[[ Record extracts open ]]

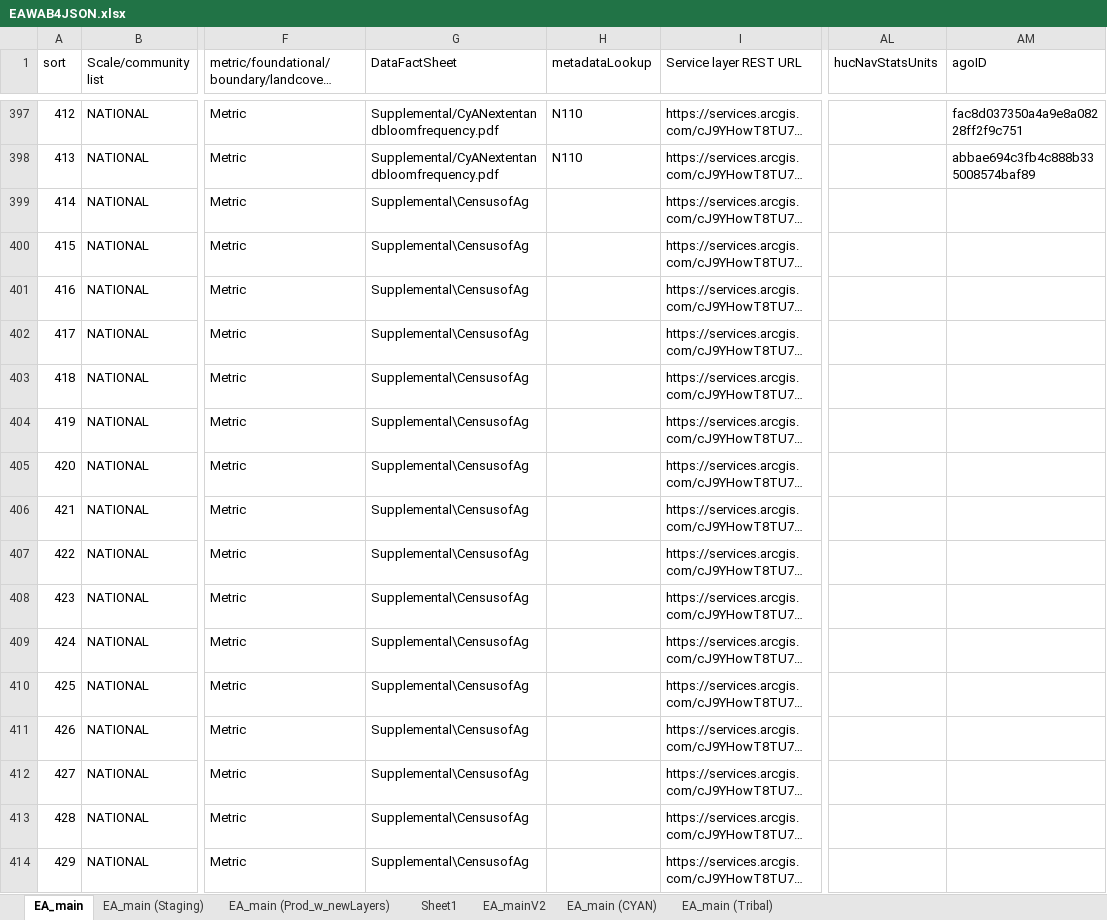
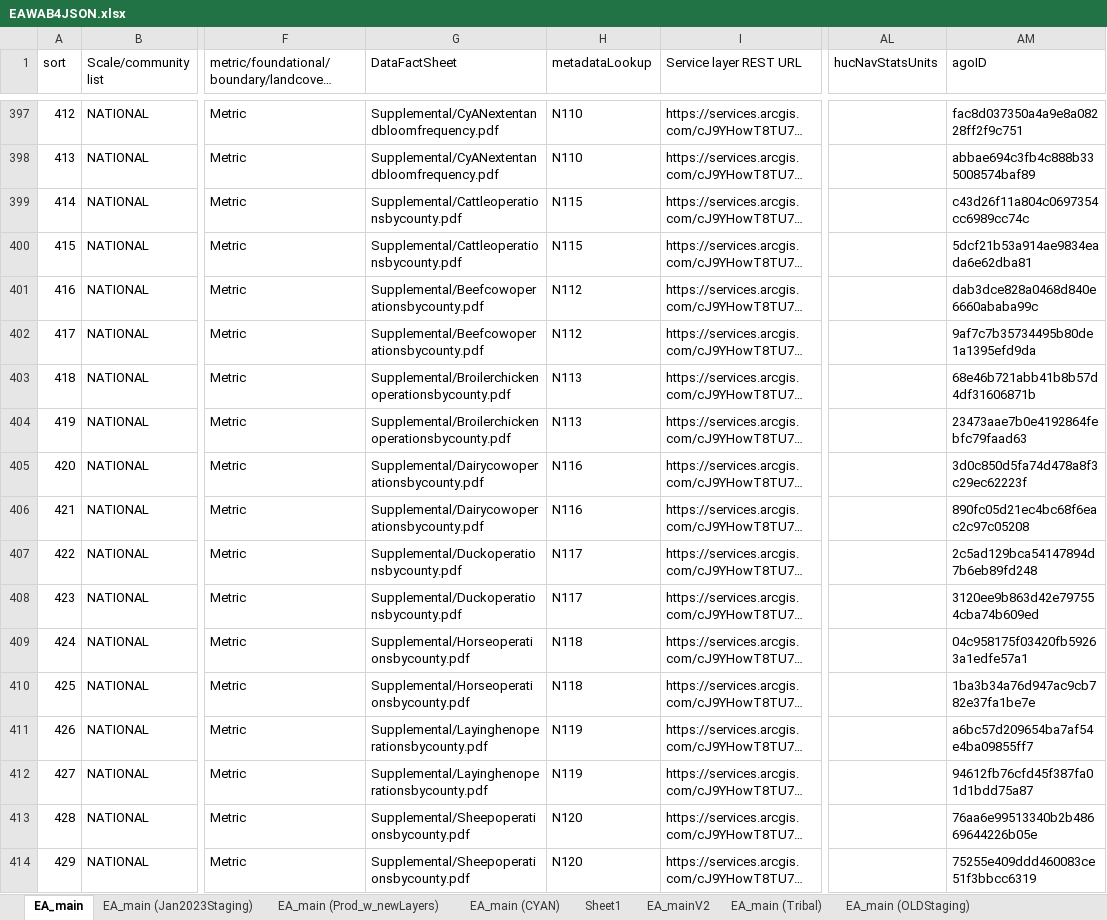
Before and after one commit to USEPA/EnviroAtlas_JSApp, an Excel workbook: scripts/EAWAB4JSON.xlsx, sheet EA_main, drawn as a sheet; only a part is shown, gaps mark what is left out; long unchanged cells end in …; values as stored, in another font and other column widths than the file's, no cell formats; the diff covers the shown part only; the diff names each change by its address in the sheet, - before the commit and + after, or states it on an @@ line.

Commit message:
GriddedDataTool update, config_layer update for Census of Ag, cleanup of old config files.

```diff
--- a/scripts/EAWAB4JSON.xlsx (sheet EA_main)
+++ b/scripts/EAWAB4JSON.xlsx (sheet EA_main)
-sheet tab: EA_main (Staging)
+sheet tab: EA_main (OLDStaging)
+sheet tab: EA_main (Jan2023Staging)
@@ sheet tab order changed: EA_main | EA_main (Jan2023Staging) | EA_main (Prod_w_newLayers) | EA_main (CYAN) | Sheet1 | EA_mainV2 | EA_main (Tribal) | EA_main (OLDStaging) @@
-G399:G400 (DataFactSheet): Supplemental\CensusofAg
+G399:G400 (DataFactSheet): Supplemental/Cattleoperationsbycounty.pdf
-H399:H400 (metadataLookup): (empty)
+H399:H400 (metadataLookup): N115
-AM399 (agoID): (empty)
+AM399 (agoID): c43d26f11a804c0697354cc6989cc74c
-AM400 (agoID): (empty)
+AM400 (agoID): 5dcf21b53a914ae9834eada6e62dba81
-G401:G402 (DataFactSheet): Supplemental\CensusofAg
+G401:G402 (DataFactSheet): Supplemental/Beefcowoperationsbycounty.pdf
-H401:H402 (metadataLookup): (empty)
+H401:H402 (metadataLookup): N112
-AM401 (agoID): (empty)
+AM401 (agoID): dab3dce828a0468d840e6660ababa99c
-AM402 (agoID): (empty)
+AM402 (agoID): 9af7c7b35734495b80de1a1395efd9da
-G403:G404 (DataFactSheet): Supplemental\CensusofAg
+G403:G404 (DataFactSheet): Supplemental/Broilerchickenoperationsbycounty.pdf
-H403:H404 (metadataLookup): (empty)
+H403:H404 (metadataLookup): N113
-AM403 (agoID): (empty)
+AM403 (agoID): 68e46b721abb41b8b57d4df31606871b
-AM404 (agoID): (empty)
+AM404 (agoID): 23473aae7b0e4192864febfc79faad63
-G405:G406 (DataFactSheet): Supplemental\CensusofAg
+G405:G406 (DataFactSheet): Supplemental/Dairycowoperationsbycounty.pdf
-H405:H406 (metadataLookup): (empty)
+H405:H406 (metadataLookup): N116
-AM405 (agoID): (empty)
+AM405 (agoID): 3d0c850d5fa74d478a8f3c29ec62223f
-AM406 (agoID): (empty)
+AM406 (agoID): 890fc05d21ec4bc68f6eac2c97c05208
-G407:G408 (DataFactSheet): Supplemental\CensusofAg
+G407:G408 (DataFactSheet): Supplemental/Duckoperationsbycounty.pdf
-H407:H408 (metadataLookup): (empty)
+H407:H408 (metadataLookup): N117
-AM407 (agoID): (empty)
+AM407 (agoID): 2c5ad129bca54147894d7b6eb89fd248
-AM408 (agoID): (empty)
+AM408 (agoID): 3120ee9b863d42e797554cba74b609ed
-G409:G410 (DataFactSheet): Supplemental\CensusofAg
+G409:G410 (DataFactSheet): Supplemental/Horseoperationsbycounty.pdf
-H409:H410 (metadataLookup): (empty)
+H409:H410 (metadataLookup): N118
-AM409 (agoID): (empty)
+AM409 (agoID): 04c958175f03420fb59263a1edfe57a1
-AM410 (agoID): (empty)
+AM410 (agoID): 1ba3b34a76d947ac9cb782e37fa1be7e
-G411:G412 (DataFactSheet): Supplemental\CensusofAg
+G411:G412 (DataFactSheet): Supplemental/Layinghenoperationsbycounty.pdf
-H411:H412 (metadataLookup): (empty)
+H411:H412 (metadataLookup): N119
-AM411 (agoID): (empty)
+AM411 (agoID): a6bc57d209654ba7af54e4ba09855ff7
-AM412 (agoID): (empty)
+AM412 (agoID): 94612fb76cfd45f387fa01d1bdd75a87
-G413:G414 (DataFactSheet): Supplemental\CensusofAg
+G413:G414 (DataFactSheet): Supplemental/Sheepoperationsbycounty.pdf
-H413:H414 (metadataLookup): (empty)
+H413:H414 (metadataLookup): N120
-AM413 (agoID): (empty)
+AM413 (agoID): 76aa6e99513340b2b48669644226b05e
-AM414 (agoID): (empty)
+AM414 (agoID): 75255e409ddd460083ce51f3bbcc6319
```
Also changed, not shown: 6 removed rows and 175 edited cells elsewhere in this sheet, sheet EA_main (Prod_w_newLayers), cell formats, formulas that keep their value, 42 other files.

[[ Record extracts closed ]]

* What is required: Output the full set of records above without changing a word, and drop the images.

* Result for this task:
Before and after one commit to USEPA/EnviroAtlas_JSApp, an Excel workbook: scripts/EAWAB4JSON.xlsx, sheet EA_main, drawn as a sheet; only a part is shown, gaps mark what is left out; long unchanged cells end in …; values as stored, in another font and other column widths than the file's, no cell formats; the diff covers the shown part only; the diff names each change by its address in the sheet, - before the commit and + after, or states it on an @@ line.

Commit message:
GriddedDataTool update, config_layer update for Census of Ag, cleanup of old config files.

```diff
--- a/scripts/EAWAB4JSON.xlsx (sheet EA_main)
+++ b/scripts/EAWAB4JSON.xlsx (sheet EA_main)
-sheet tab: EA_main (Staging)
+sheet tab: EA_main (OLDStaging)
+sheet tab: EA_main (Jan2023Staging)
@@ sheet tab order changed: EA_main | EA_main (Jan2023Staging) | EA_main (Prod_w_newLayers) | EA_main (CYAN) | Sheet1 | EA_mainV2 | EA_main (Tribal) | EA_main (OLDStaging) @@
-G399:G400 (DataFactSheet): Supplemental\CensusofAg
+G399:G400 (DataFactSheet): Supplemental/Cattleoperationsbycounty.pdf
-H399:H400 (metadataLookup): (empty)
+H399:H400 (metadataLookup): N115
-AM399 (agoID): (empty)
+AM399 (agoID): c43d26f11a804c0697354cc6989cc74c
-AM400 (agoID): (empty)
+AM400 (agoID): 5dcf21b53a914ae9834eada6e62dba81
-G401:G402 (DataFactSheet): Supplemental\CensusofAg
+G401:G402 (DataFactSheet): Supplemental/Beefcowoperationsbycounty.pdf
-H401:H402 (metadataLookup): (empty)
+H401:H402 (metadataLookup): N112
-AM401 (agoID): (empty)
+AM401 (agoID): dab3dce828a0468d840e6660ababa99c
-AM402 (agoID): (empty)
+AM402 (agoID): 9af7c7b35734495b80de1a1395efd9da
-G403:G404 (DataFactSheet): Supplemental\CensusofAg
+G403:G404 (DataFactSheet): Supplemental/Broilerchickenoperationsbycounty.pdf
-H403:H404 (metadataLookup): (empty)
+H403:H404 (metadataLookup): N113
-AM403 (agoID): (empty)
+AM403 (agoID): 68e46b721abb41b8b57d4df31606871b
-AM404 (agoID): (empty)
+AM404 (agoID): 23473aae7b0e4192864febfc79faad63
-G405:G406 (DataFactSheet): Supplemental\CensusofAg
+G405:G406 (DataFactSheet): Supplemental/Dairycowoperationsbycounty.pdf
-H405:H406 (metadataLookup): (empty)
+H405:H406 (metadataLookup): N116
-AM405 (agoID): (empty)
+AM405 (agoID): 3d0c850d5fa74d478a8f3c29ec62223f
-AM406 (agoID): (empty)
+AM406 (agoID): 890fc05d21ec4bc68f6eac2c97c05208
-G407:G408 (DataFactSheet): Supplemental\CensusofAg
+G407:G408 (DataFactSheet): Supplemental/Duckoperationsbycounty.pdf
-H407:H408 (metadataLookup): (empty)
+H407:H408 (metadataLookup): N117
-AM407 (agoID): (empty)
+AM407 (agoID): 2c5ad129bca54147894d7b6eb89fd248
-AM408 (agoID): (empty)
+AM408 (agoID): 3120ee9b863d42e797554cba74b609ed
-G409:G410 (DataFactSheet): Supplemental\CensusofAg
+G409:G410 (DataFactSheet): Supplemental/Horseoperationsbycounty.pdf
-H409:H410 (metadataLookup): (empty)
+H409:H410 (metadataLookup): N118
-AM409 (agoID): (empty)
+AM409 (agoID): 04c958175f03420fb59263a1edfe57a1
-AM410 (agoID): (empty)
+AM410 (agoID): 1ba3b34a76d947ac9cb782e37fa1be7e
-G411:G412 (DataFactSheet): Supplemental\CensusofAg
+G411:G412 (DataFactSheet): Supplemental/Layinghenoperationsbycounty.pdf
-H411:H412 (metadataLookup): (empty)
+H411:H412 (metadataLookup): N119
-AM411 (agoID): (empty)
+AM411 (agoID): a6bc57d209654ba7af54e4ba09855ff7
-AM412 (agoID): (empty)
+AM412 (agoID): 94612fb76cfd45f387fa01d1bdd75a87
-G413:G414 (DataFactSheet): Supplemental\CensusofAg
+G413:G414 (DataFactSheet): Supplemental/Sheepoperationsbycounty.pdf
-H413:H414 (metadataLookup): (empty)
+H413:H414 (metadataLookup): N120
-AM413 (agoID): (empty)
+AM413 (agoID): 76aa6e99513340b2b48669644226b05e
-AM414 (agoID): (empty)
+AM414 (agoID): 75255e409ddd460083ce51f3bbcc6319
```
Also changed, not shown: 6 removed rows and 175 edited cells elsewhere in this sheet, sheet EA_main (Prod_w_newLayers), cell formats, formulas that keep their value, 42 other files.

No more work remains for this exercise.